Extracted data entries

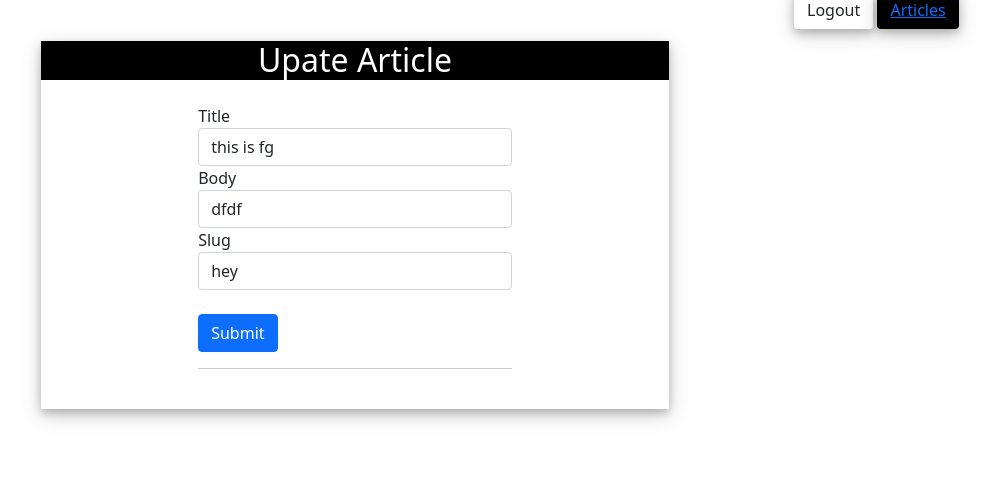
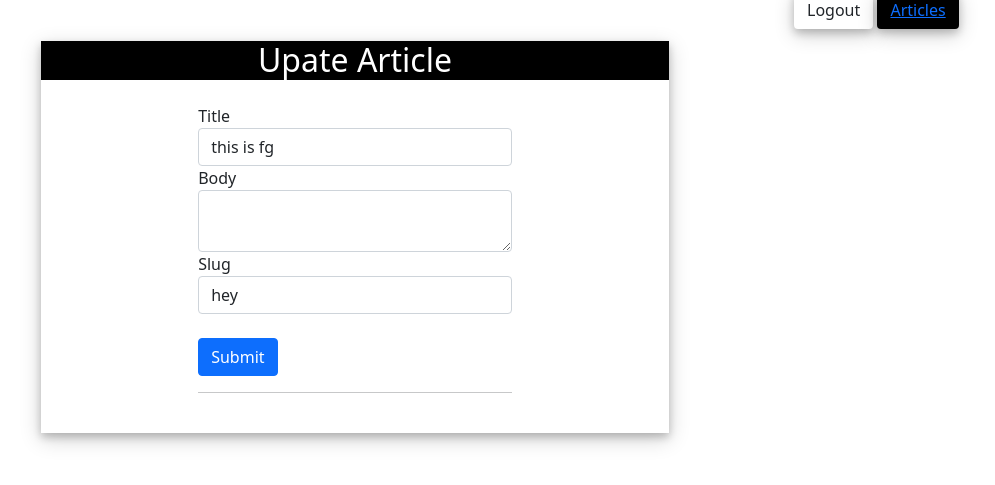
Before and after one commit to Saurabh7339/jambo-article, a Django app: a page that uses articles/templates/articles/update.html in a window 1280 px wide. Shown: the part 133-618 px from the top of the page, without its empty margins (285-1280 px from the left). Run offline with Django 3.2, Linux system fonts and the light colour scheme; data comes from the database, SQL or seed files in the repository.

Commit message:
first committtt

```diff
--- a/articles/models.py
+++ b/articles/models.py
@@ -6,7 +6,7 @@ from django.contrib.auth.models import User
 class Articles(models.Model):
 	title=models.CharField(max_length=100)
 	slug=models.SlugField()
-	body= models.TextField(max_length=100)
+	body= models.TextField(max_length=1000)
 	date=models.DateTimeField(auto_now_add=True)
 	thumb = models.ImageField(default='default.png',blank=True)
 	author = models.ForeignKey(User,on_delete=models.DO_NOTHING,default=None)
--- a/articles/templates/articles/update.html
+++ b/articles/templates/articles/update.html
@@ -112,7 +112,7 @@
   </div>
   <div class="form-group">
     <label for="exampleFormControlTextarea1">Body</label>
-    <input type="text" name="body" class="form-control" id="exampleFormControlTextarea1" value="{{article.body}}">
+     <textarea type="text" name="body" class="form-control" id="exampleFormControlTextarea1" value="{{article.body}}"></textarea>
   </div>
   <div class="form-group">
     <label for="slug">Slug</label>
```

ACTIVITY: All of the records above must be copied exactly, except for the pictures.

REPLY:
Before and after one commit to Saurabh7339/jambo-article, a Django app: a page that uses articles/templates/articles/update.html in a window 1280 px wide. Shown: the part 133-618 px from the top of the page, without its empty margins (285-1280 px from the left). Run offline with Django 3.2, Linux system fonts and the light colour scheme; data comes from the database, SQL or seed files in the repository.

Commit message:
first committtt

```diff
--- a/articles/models.py
+++ b/articles/models.py
@@ -6,7 +6,7 @@ from django.contrib.auth.models import User
 class Articles(models.Model):
 	title=models.CharField(max_length=100)
 	slug=models.SlugField()
-	body= models.TextField(max_length=100)
+	body= models.TextField(max_length=1000)
 	date=models.DateTimeField(auto_now_add=True)
 	thumb = models.ImageField(default='default.png',blank=True)
 	author = models.ForeignKey(User,on_delete=models.DO_NOTHING,default=None)
--- a/articles/templates/articles/update.html
+++ b/articles/templates/articles/update.html
@@ -112,7 +112,7 @@
   </div>
   <div class="form-group">
     <label for="exampleFormControlTextarea1">Body</label>
-    <input type="text" name="body" class="form-control" id="exampleFormControlTextarea1" value="{{article.body}}">
+     <textarea type="text" name="body" class="form-control" id="exampleFormControlTextarea1" value="{{article.body}}"></textarea>
   </div>
   <div class="form-group">
     <label for="slug">Slug</label>
```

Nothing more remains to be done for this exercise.